With the breakdown of the ceasefire and talks, Pakistan is realising that the Afghan Taliabn and Haqqanis are not cooperating as expected to rein in the TTP, neither has the funding of the organisation reduced after the collapse of the Afghan government and US’ withdrawal. The TTP has developed deep relations with the Punjabi jihadi groups, al-Qaida, criminal gangs in Pakistan, Baloch and Sindhi nationalist fighters, and even an understanding with Daesh or ISKP, (with which it competes).
An all out operation like the Zarb e Azab seems to be out of question today as a large portion of the army comes from the FATA region. The US drone support is also not available. The TTP, calling the Pakistani State as apostate and the army as colonial, is gathering considerable support in the Pakistani mainland. An armed conflict may result in daring retaliatory attacks in the mainland outside Waziristan and FATA, using the leftover arms and ammunition smuggled to Pakistan after the hasty US withdrawal. There have been targetted assasinations of key TTP functionaries in Afghanistan recently, like that of Mohammed K horasani, the TTP spokesperson, and commander Daud Mehshud, which have given Pakistan temporary respite. Pressure on TTP will also result in its fighters migrating to the more dangerous ISIS-K, which has larger implications for security across the world. Al Qaeda is also supporting the outfit with funding and guidance to create a safe haven in Waziristan.
Pakistan now faces an existential crisis, with support for fundamentalists increasing in the heartland and options for a military solution reducing by the day.

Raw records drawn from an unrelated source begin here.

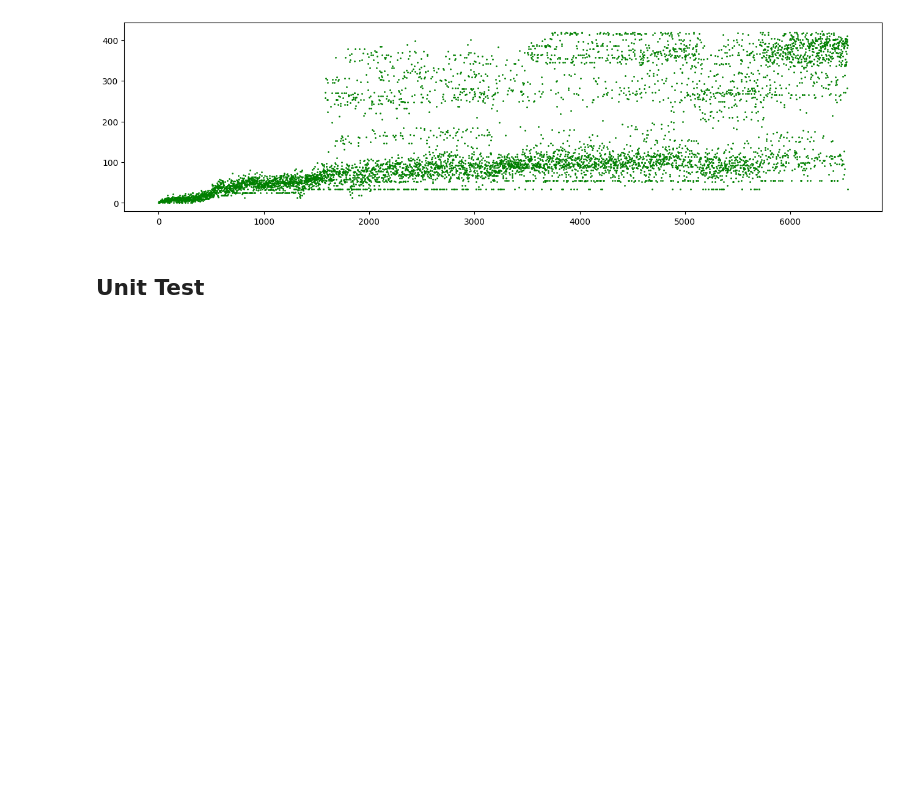
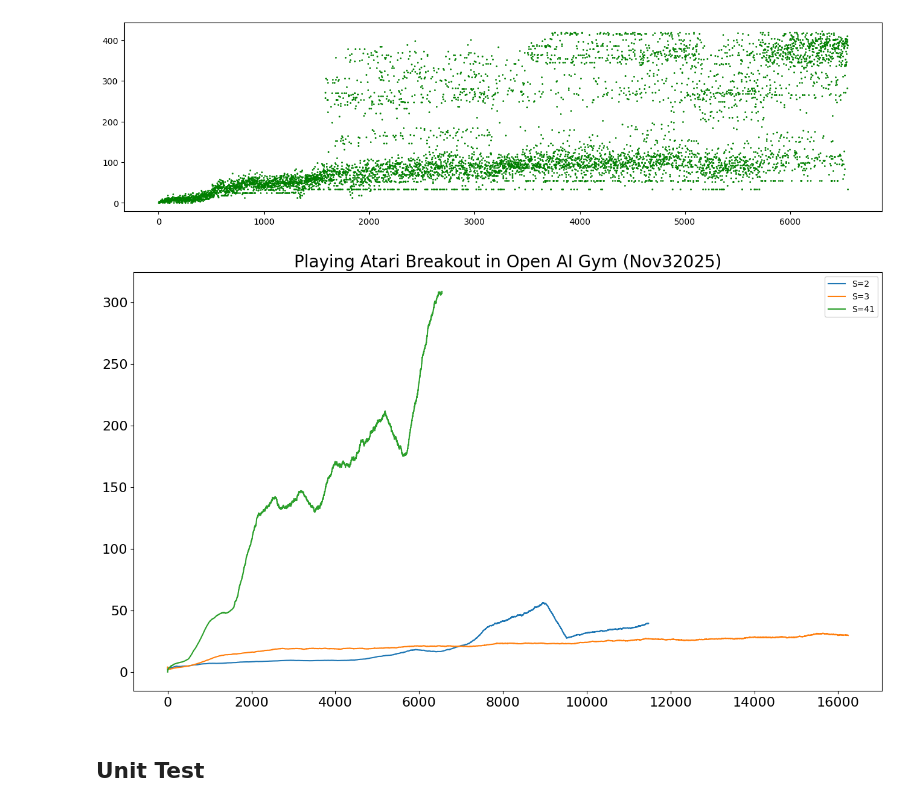
Before and after one commit to aigents/aigents-python, a Jupyter notebook: notebooks/gym/gym_atari_coding.ipynb, the cells around one changed output. Cells and saved outputs as stored; diff of their text form; code cells hidden in the pictures; blank space fills up the shorter version.

```diff
--- a/notebooks/gym/gym_atari_coding.ipynb
+++ b/notebooks/gym/gym_atari_coding.ipynb
@@ -40,6 +41,7 @@ sum([1,2,3,4,5])/5
 with open('../20250120s2ss09mt50_scores.txt', 'r') as file:
     code = file.read().replace('\n', '')
     exec(code) # => scores
+    scores2 = scores
 plt.rcParams["figure.figsize"] = (16, 4)
 p = plt.scatter(np.arange(len(scores)),scores, label='Green: SS=0.9, S=41', color='green', marker='o', s=1)
 # %% [output]
@@ -48,6 +50,7 @@ p = plt.scatter(np.arange(len(scores)),scores, label='Green: SS=0.9, S=41', colo
 with open('../20250120s3ss09mt50_scores.txt', 'r') as file:
     code = file.read().replace('\n', '')
     exec(code) # => scores
+    scores3 = scores
 plt.rcParams["figure.figsize"] = (16, 4)
 p = plt.scatter(np.arange(len(scores)),scores, label='Green: SS=0.9, S=41', color='green', marker='o', s=1)
 # %% [output]
@@ -56,10 +59,19 @@ p = plt.scatter(np.arange(len(scores)),scores, label='Green: SS=0.9, S=41', colo
 with open('../20250120s41ss09mt50_scores.txt', 'r') as file:
     code = file.read().replace('\n', '')
     exec(code) # => scores
+    scores41 = scores
 plt.rcParams["figure.figsize"] = (16, 4)
 p = plt.scatter(np.arange(len(scores)),scores, label='Green: SS=0.9, S=41', color='green', marker='o', s=1)
 # %% [output]
 [figure]
+# %%
+win = 500
+df = pd.DataFrame({f'S=2': pd.Series(scores2).rolling(window=win, min_periods=1).mean(),
+                  f'S=3': pd.Series(scores3).rolling(window=win, min_periods=1).mean(),
+                  f'S=41': pd.Series(scores41).rolling(window=win, min_periods=1).mean()})
+p = df.plot(figsize=(16, 9),fontsize=16);p=plt.title("Playing Atari Breakout in Open AI Gym (Nov32025)", fontsize=20);plt.show()
+# %% [output]
+[figure, added]
 # %% [markdown]
 ## Unit Test
 # %%
```
Also changed, not shown: parts of 1 cell of this notebook, 2 other files.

Brijesh Singh @brijeshbsingh is an author and IPS officer. Views are personal.
(Edited by Anurag Chaubey)
Source: The Print